CDC worked with NOAA’s NWS on the HeatRisk Forecast Tool, which is designed for public health audiences, including state and local health officials. The methodology created by CDC and NWS identifies health and temperature data to deliver a seven-day outlook for hot weather. The tool uses a five-level scale to indicate how risky the heat level is in a specific area. Each level uses a color and number to represent risks from heat exposure. Thresholds associated with health impacts are identified based on relationships between temperature and mortality using CDC-based data assets at the local-level. The tool then accounts for unique relationship differences between heat and health for a specific location, in different geographic areas, and at different times of year. This tool can help jurisdictions in planning their actions to extreme heat forecasts, by, among other activities, implementing their respective Heat Response Plans.

HeatRisk Dashboard

CDC’s HeatRisk Dashboard is designed for the general public. It allows people to access important heat and health information in an easy-to-use, intuitive, mobile-friendly interface. Pulling in data from the HeatRisk Forecast Tool, in the Dashboard people can enter their zip code and get personalized heat forecast information for their location alongside protective actions to take. The HeatRisk Dashboard is further supported by the U.S. Environmental Protection Agency’s AIR NOW Air Quality Index, which provides information on local air quality, specifically the presence of pollutants in the air. The Dashboard provides important heat and health information right alongside CDC’s new clinical guidance materials for people at higher risk from heat-related health effects who may need to take more protective actions.

CDC’s new clinical guidance

CDC’s clinical guidance helps health care providers speak with their patients about heat and reduce the risk of negative health impacts due to heat exposure. Heat-related deaths and illness are preventable, and CDC recommends clinicians talk to their patients about how to stay safe where they live, learn, work, and play when it’s hot. If the HeatRisk in a patient’s location is “moderate” for example, then a clinician can reference the CDC guidance for condition-specific heat action plans that contain steps to help keep the patient safe. The heat action plans are tailored to each patient’s unique circumstances.
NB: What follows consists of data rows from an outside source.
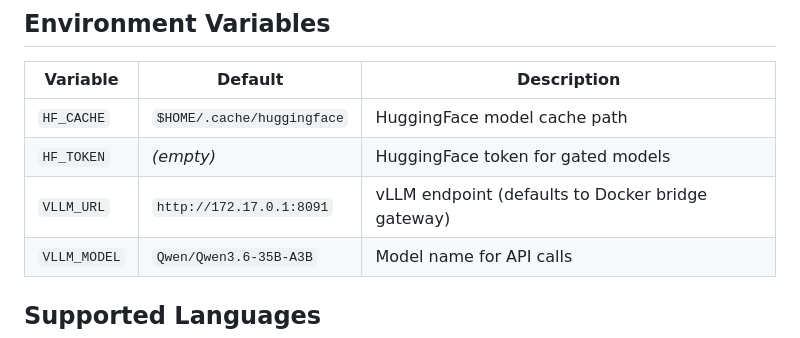
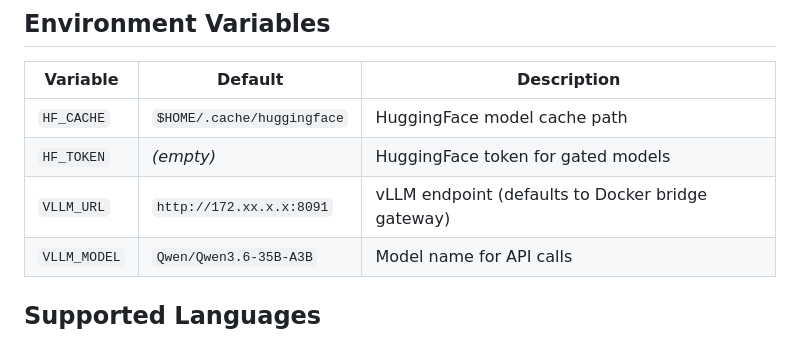
Before and after one commit to curtburk/PPT-translator, a Markdown page: README.md, the part around one of its changes. Drawn GitHub-style.

```diff
--- a/README.md
+++ b/README.md
@@ -84,7 +84,7 @@ The vLLM service is behind a Docker Compose profile. If you already have a vLLM
 |----------|---------|-------------|
 | `HF_CACHE` | `$HOME/.cache/huggingface` | HuggingFace model cache path |
 | `HF_TOKEN` | *(empty)* | HuggingFace token for gated models |
-| `VLLM_URL` | `http://172.17.0.1:8091` | vLLM endpoint (defaults to Docker bridge gateway) |
+| `VLLM_URL` | `http://172.xx.x.x:8091` | vLLM endpoint (defaults to Docker bridge gateway) |
 | `VLLM_MODEL` | `Qwen/Qwen3.6-35B-A3B` | Model name for API calls |
 
 ## Supported Languages
```
Also changed, not shown: other parts of README.md (+8 -8 lines).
Even though heat can impact anyone’s physical and mental health, children with asthma, pregnant women, and people with cardiovascular disease, among other groups, may be more sensitive. That is why CDC’s clinical guidance focuses on some of the people who may be more sensitive to heat and poor air quality. CDC experts in asthma, cardiovascular disease, and pregnancy worked together to create the guidance.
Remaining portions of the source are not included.